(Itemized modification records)
-*-*-
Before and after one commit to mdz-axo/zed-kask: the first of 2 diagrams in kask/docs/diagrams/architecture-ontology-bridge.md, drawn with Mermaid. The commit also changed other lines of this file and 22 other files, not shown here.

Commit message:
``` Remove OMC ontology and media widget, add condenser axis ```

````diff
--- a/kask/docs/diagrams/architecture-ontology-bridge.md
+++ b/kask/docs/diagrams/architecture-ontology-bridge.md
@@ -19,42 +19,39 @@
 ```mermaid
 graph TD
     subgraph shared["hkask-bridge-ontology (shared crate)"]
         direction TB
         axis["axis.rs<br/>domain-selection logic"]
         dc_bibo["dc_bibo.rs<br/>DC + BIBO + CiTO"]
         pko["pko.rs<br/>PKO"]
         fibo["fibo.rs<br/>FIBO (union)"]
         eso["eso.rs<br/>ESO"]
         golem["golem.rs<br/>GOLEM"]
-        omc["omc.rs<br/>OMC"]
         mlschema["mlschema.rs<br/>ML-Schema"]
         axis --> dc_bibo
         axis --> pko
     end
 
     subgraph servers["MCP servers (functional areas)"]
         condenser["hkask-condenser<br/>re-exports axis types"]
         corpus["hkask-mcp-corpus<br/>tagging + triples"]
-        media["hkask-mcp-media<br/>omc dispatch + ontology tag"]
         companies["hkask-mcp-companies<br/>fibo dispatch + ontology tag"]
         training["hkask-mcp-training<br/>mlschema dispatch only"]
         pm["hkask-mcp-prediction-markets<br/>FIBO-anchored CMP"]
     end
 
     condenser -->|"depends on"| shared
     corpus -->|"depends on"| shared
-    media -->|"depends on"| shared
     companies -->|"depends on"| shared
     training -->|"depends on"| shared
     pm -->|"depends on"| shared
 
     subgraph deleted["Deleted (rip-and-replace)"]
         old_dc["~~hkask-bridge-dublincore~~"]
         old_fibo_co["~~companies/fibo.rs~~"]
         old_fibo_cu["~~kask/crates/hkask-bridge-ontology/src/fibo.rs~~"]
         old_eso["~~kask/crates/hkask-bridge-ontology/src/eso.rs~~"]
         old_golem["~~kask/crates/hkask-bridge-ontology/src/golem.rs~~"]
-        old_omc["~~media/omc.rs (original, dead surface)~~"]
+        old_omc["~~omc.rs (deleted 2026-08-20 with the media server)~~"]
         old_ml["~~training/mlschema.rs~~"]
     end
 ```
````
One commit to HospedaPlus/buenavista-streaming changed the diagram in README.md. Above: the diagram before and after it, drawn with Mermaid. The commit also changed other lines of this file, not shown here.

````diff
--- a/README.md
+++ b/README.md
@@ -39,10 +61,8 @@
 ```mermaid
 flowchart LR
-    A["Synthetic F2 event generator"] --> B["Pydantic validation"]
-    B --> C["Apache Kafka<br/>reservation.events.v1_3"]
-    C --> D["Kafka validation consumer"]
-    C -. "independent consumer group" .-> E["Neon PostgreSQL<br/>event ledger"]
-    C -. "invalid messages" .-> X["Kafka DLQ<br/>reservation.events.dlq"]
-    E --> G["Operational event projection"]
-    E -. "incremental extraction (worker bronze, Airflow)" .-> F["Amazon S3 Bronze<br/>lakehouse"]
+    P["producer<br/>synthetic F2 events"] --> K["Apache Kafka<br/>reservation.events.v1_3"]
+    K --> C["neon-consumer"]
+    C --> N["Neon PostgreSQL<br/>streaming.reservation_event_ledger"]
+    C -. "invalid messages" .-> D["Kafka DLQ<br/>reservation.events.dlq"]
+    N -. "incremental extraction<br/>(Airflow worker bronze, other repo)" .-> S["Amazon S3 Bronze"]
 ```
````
-*-*-
> [Your assignment]:
Find how many lines in the entries include the string "docs", and state only the number.

> [Reply to the exercise]:
3